Lake Wales attorney Mike Gallaher, representing the Nally family that lives near the Sandbar, said that by Tcherneshoff’s own testimony, expanding the rest room into the alleyway is not the only way to solve the Sandbar’s ADA problem, "just the preferred way."

He indicated that there was more than one reason why Chiles wanted the vacation. "He may have reasons above and beyond the ADA," he suggested, but did not raise the expansion issue.

City Commissioner Duke Miller said he could support the vacation if Chiles would agree to a condition that no future expansion of the restaurant could ever take place, even if the restaurant were sold to a new owner.

"My biggest objection is what’s going to happen in the future," he said.

But Chiles could not agree to that condition. "I would not want to sign that agreement. Besides, if I wanted to expand, I’d have to go through this process again before the planning and zoning board and be right back here at the city commission with a site plan."

Commission Chairperson John Quam said he favored the vacation, but not because the ADA rules require the city to help businesses become ADA compliant.

There are four criteria for the city to grant a variance, he said, and the major issue for him is that the alleyway currently serves no public purpose. By granting the vacation and taking the swap, the city "gives the public a walkable alleyway" with beach access.

Commissioner Linda Cramer moved to pass the ordinance granting the vacation and accepting the alleyway swap. Quam and Commissioner Dale Woodland agreed, while Miller and Commissioner Carol Ann Magill voted against the measure.

The commission then set the meeting to hear the preliminary site plan application for the Sandbar building plan for 6 p.m. Wednesday, June 29.

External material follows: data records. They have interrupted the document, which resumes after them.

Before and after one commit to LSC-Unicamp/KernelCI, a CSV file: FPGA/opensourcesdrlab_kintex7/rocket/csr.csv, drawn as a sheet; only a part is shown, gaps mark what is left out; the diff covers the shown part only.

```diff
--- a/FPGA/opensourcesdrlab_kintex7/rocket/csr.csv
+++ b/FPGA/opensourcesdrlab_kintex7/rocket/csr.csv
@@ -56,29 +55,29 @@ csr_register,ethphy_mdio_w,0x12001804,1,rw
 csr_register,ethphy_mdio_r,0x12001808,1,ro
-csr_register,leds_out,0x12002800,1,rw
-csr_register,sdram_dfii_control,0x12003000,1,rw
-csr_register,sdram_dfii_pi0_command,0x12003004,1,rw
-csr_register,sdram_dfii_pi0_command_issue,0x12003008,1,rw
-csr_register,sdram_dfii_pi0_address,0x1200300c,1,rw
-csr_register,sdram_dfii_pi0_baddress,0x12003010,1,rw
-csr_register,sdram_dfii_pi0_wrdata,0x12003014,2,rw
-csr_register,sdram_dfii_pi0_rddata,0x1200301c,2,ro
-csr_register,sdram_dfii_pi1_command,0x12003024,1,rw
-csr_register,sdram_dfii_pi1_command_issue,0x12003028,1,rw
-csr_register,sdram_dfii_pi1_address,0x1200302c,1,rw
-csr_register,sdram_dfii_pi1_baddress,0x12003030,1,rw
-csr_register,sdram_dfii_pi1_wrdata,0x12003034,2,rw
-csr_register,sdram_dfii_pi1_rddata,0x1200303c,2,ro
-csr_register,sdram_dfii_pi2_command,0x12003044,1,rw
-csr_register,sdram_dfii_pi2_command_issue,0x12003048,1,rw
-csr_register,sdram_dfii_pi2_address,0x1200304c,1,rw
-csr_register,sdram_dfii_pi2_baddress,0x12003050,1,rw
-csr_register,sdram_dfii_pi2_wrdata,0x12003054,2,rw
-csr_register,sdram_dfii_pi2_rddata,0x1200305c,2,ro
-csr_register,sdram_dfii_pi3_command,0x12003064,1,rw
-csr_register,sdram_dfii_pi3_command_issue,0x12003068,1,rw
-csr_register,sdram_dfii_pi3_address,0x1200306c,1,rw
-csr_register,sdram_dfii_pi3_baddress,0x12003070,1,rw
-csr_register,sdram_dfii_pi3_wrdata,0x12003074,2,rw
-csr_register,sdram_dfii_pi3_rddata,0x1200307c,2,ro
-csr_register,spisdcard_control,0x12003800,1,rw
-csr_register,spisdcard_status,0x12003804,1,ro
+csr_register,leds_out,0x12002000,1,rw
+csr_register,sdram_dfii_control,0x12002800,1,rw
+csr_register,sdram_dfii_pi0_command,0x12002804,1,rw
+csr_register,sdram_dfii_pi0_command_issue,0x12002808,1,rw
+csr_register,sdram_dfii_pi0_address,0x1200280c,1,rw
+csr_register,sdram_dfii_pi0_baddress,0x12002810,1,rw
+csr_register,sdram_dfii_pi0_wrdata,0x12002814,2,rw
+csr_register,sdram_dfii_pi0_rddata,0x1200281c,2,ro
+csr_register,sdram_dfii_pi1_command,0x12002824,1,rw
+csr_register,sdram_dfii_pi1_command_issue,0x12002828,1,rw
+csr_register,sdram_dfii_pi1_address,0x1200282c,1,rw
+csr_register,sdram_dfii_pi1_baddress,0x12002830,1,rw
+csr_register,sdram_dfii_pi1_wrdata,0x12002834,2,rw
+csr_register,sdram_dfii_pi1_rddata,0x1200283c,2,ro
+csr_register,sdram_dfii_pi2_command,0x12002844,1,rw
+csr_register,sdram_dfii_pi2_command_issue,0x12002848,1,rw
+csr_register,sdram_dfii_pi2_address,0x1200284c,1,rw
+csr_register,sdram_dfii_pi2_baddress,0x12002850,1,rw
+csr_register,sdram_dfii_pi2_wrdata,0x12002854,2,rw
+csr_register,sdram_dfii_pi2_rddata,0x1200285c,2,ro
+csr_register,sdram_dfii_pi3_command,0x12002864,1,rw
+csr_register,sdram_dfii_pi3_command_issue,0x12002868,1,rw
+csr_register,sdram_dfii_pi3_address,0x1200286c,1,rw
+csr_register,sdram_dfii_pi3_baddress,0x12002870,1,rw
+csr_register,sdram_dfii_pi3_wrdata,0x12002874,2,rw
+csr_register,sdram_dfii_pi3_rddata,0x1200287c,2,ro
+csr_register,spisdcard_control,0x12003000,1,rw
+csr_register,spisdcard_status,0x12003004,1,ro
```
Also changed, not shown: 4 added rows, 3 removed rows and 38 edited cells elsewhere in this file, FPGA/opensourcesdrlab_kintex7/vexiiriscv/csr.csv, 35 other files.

The Sandbar has proposed several improvements to its facility in the site plan, but has maintained there will be no expansion of the restaurant, other than construction of the ADA-compliant rest rooms.